- [About this exercise]: All of the data below should be output exactly as given.

- [Dataset entries]:
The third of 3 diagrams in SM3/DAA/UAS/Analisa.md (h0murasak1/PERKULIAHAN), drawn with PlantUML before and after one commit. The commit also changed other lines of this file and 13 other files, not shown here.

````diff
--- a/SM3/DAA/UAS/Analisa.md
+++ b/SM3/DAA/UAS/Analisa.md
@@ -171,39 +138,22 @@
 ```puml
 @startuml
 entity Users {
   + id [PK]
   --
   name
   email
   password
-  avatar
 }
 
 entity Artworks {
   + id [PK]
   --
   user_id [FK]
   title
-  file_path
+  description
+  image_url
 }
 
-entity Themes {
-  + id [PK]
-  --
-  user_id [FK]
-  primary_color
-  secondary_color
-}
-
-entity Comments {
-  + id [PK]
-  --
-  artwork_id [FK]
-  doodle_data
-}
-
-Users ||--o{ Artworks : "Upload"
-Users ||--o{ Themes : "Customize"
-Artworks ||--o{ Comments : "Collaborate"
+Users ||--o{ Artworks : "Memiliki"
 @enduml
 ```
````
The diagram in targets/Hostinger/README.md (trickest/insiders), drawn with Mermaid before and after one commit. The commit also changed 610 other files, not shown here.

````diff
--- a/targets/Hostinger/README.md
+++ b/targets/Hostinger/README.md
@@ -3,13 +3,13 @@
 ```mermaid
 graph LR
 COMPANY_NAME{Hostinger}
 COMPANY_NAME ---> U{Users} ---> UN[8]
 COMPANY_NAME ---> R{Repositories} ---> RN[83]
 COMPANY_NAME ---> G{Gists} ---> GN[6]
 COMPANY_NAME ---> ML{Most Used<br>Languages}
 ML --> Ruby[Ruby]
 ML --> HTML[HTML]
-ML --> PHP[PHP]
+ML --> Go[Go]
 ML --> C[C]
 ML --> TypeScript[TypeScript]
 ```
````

- [Final answer]:
The third of 3 diagrams in SM3/DAA/UAS/Analisa.md (h0murasak1/PERKULIAHAN), drawn with PlantUML before and after one commit. The commit also changed other lines of this file and 13 other files, not shown here.

````diff
--- a/SM3/DAA/UAS/Analisa.md
+++ b/SM3/DAA/UAS/Analisa.md
@@ -171,39 +138,22 @@
 ```puml
 @startuml
 entity Users {
   + id [PK]
   --
   name
   email
   password
-  avatar
 }
 
 entity Artworks {
   + id [PK]
   --
   user_id [FK]
   title
-  file_path
+  description
+  image_url
 }
 
-entity Themes {
-  + id [PK]
-  --
-  user_id [FK]
-  primary_color
-  secondary_color
-}
-
-entity Comments {
-  + id [PK]
-  --
-  artwork_id [FK]
-  doodle_data
-}
-
-Users ||--o{ Artworks : "Upload"
-Users ||--o{ Themes : "Customize"
-Artworks ||--o{ Comments : "Collaborate"
+Users ||--o{ Artworks : "Memiliki"
 @enduml
 ```
````
The diagram in targets/Hostinger/README.md (trickest/insiders), drawn with Mermaid before and after one commit. The commit also changed 610 other files, not shown here.

````diff
--- a/targets/Hostinger/README.md
+++ b/targets/Hostinger/README.md
@@ -3,13 +3,13 @@
 ```mermaid
 graph LR
 COMPANY_NAME{Hostinger}
 COMPANY_NAME ---> U{Users} ---> UN[8]
 COMPANY_NAME ---> R{Repositories} ---> RN[83]
 COMPANY_NAME ---> G{Gists} ---> GN[6]
 COMPANY_NAME ---> ML{Most Used<br>Languages}
 ML --> Ruby[Ruby]
 ML --> HTML[HTML]
-ML --> PHP[PHP]
+ML --> Go[Go]
 ML --> C[C]
 ML --> TypeScript[TypeScript]
 ```
````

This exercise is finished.